(Change detection outputs)
::::
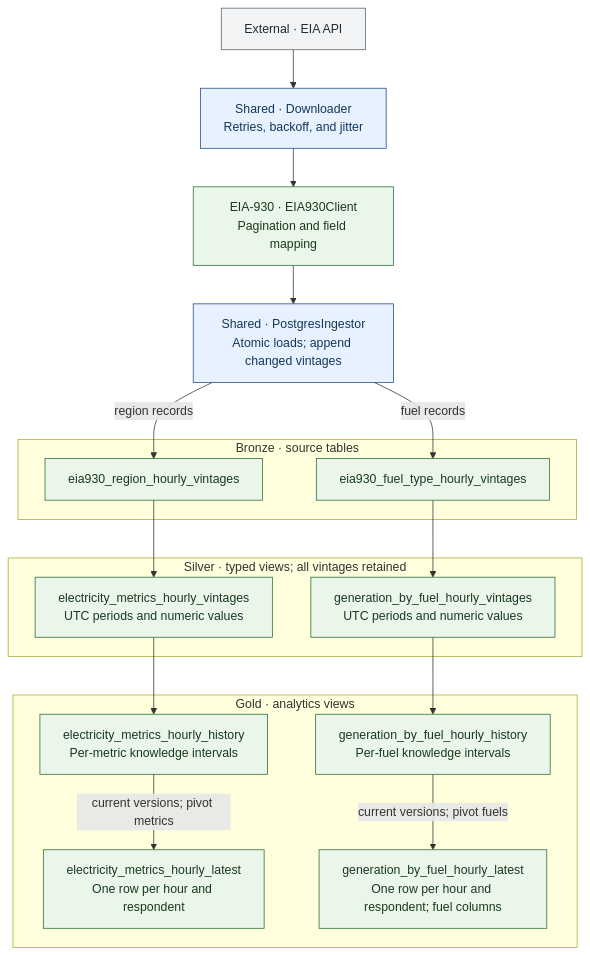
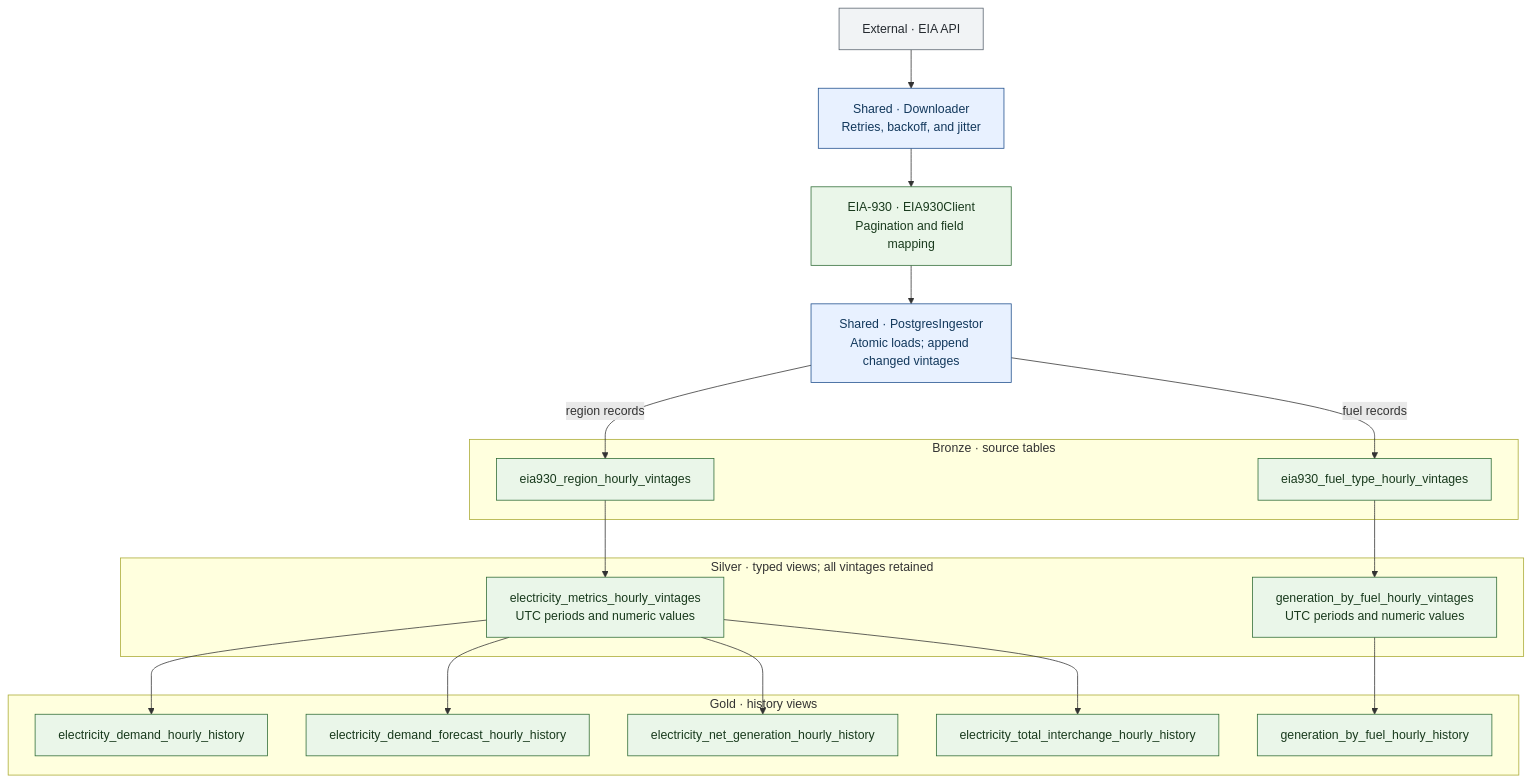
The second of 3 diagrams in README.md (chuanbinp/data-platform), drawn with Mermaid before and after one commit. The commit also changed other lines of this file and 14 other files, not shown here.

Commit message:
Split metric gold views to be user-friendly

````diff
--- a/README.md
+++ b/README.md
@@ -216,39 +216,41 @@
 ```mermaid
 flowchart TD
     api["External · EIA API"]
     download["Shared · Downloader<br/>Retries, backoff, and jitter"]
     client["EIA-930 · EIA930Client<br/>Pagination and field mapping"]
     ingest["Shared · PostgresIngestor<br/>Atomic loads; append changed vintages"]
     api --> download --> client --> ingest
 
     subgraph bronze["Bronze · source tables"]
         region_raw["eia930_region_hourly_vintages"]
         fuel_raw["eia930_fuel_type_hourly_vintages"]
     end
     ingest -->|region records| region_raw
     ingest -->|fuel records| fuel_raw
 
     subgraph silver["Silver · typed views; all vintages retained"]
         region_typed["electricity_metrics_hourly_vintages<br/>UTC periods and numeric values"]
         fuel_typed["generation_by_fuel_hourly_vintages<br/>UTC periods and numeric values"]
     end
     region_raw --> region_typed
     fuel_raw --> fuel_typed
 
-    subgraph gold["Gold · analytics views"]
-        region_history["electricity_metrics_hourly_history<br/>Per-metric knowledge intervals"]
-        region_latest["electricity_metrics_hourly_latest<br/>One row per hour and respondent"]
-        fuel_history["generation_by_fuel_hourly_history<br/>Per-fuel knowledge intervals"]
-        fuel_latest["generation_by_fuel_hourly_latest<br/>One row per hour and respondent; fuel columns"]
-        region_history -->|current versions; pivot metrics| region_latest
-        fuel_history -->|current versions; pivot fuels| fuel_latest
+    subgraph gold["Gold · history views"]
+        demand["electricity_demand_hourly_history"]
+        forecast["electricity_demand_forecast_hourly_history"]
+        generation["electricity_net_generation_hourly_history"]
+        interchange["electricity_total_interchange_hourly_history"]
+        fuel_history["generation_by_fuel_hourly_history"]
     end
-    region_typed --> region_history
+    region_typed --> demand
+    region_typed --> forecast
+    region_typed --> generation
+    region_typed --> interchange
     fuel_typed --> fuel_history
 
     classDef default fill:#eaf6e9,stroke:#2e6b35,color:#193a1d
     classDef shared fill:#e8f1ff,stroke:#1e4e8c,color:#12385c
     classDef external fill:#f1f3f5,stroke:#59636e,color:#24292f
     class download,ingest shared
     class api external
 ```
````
::::
* **ACTIVITY**
Your output should be the records above, duplicated exactly and picture-free.

* **RESPONSE**
The second of 3 diagrams in README.md (chuanbinp/data-platform), drawn with Mermaid before and after one commit. The commit also changed other lines of this file and 14 other files, not shown here.

Commit message:
Split metric gold views to be user-friendly

````diff
--- a/README.md
+++ b/README.md
@@ -216,39 +216,41 @@
 ```mermaid
 flowchart TD
     api["External · EIA API"]
     download["Shared · Downloader<br/>Retries, backoff, and jitter"]
     client["EIA-930 · EIA930Client<br/>Pagination and field mapping"]
     ingest["Shared · PostgresIngestor<br/>Atomic loads; append changed vintages"]
     api --> download --> client --> ingest
 
     subgraph bronze["Bronze · source tables"]
         region_raw["eia930_region_hourly_vintages"]
         fuel_raw["eia930_fuel_type_hourly_vintages"]
     end
     ingest -->|region records| region_raw
     ingest -->|fuel records| fuel_raw
 
     subgraph silver["Silver · typed views; all vintages retained"]
         region_typed["electricity_metrics_hourly_vintages<br/>UTC periods and numeric values"]
         fuel_typed["generation_by_fuel_hourly_vintages<br/>UTC periods and numeric values"]
     end
     region_raw --> region_typed
     fuel_raw --> fuel_typed
 
-    subgraph gold["Gold · analytics views"]
-        region_history["electricity_metrics_hourly_history<br/>Per-metric knowledge intervals"]
-        region_latest["electricity_metrics_hourly_latest<br/>One row per hour and respondent"]
-        fuel_history["generation_by_fuel_hourly_history<br/>Per-fuel knowledge intervals"]
-        fuel_latest["generation_by_fuel_hourly_latest<br/>One row per hour and respondent; fuel columns"]
-        region_history -->|current versions; pivot metrics| region_latest
-        fuel_history -->|current versions; pivot fuels| fuel_latest
+    subgraph gold["Gold · history views"]
+        demand["electricity_demand_hourly_history"]
+        forecast["electricity_demand_forecast_hourly_history"]
+        generation["electricity_net_generation_hourly_history"]
+        interchange["electricity_total_interchange_hourly_history"]
+        fuel_history["generation_by_fuel_hourly_history"]
     end
-    region_typed --> region_history
+    region_typed --> demand
+    region_typed --> forecast
+    region_typed --> generation
+    region_typed --> interchange
     fuel_typed --> fuel_history
 
     classDef default fill:#eaf6e9,stroke:#2e6b35,color:#193a1d
     classDef shared fill:#e8f1ff,stroke:#1e4e8c,color:#12385c
     classDef external fill:#f1f3f5,stroke:#59636e,color:#24292f
     class download,ingest shared
     class api external
 ```
````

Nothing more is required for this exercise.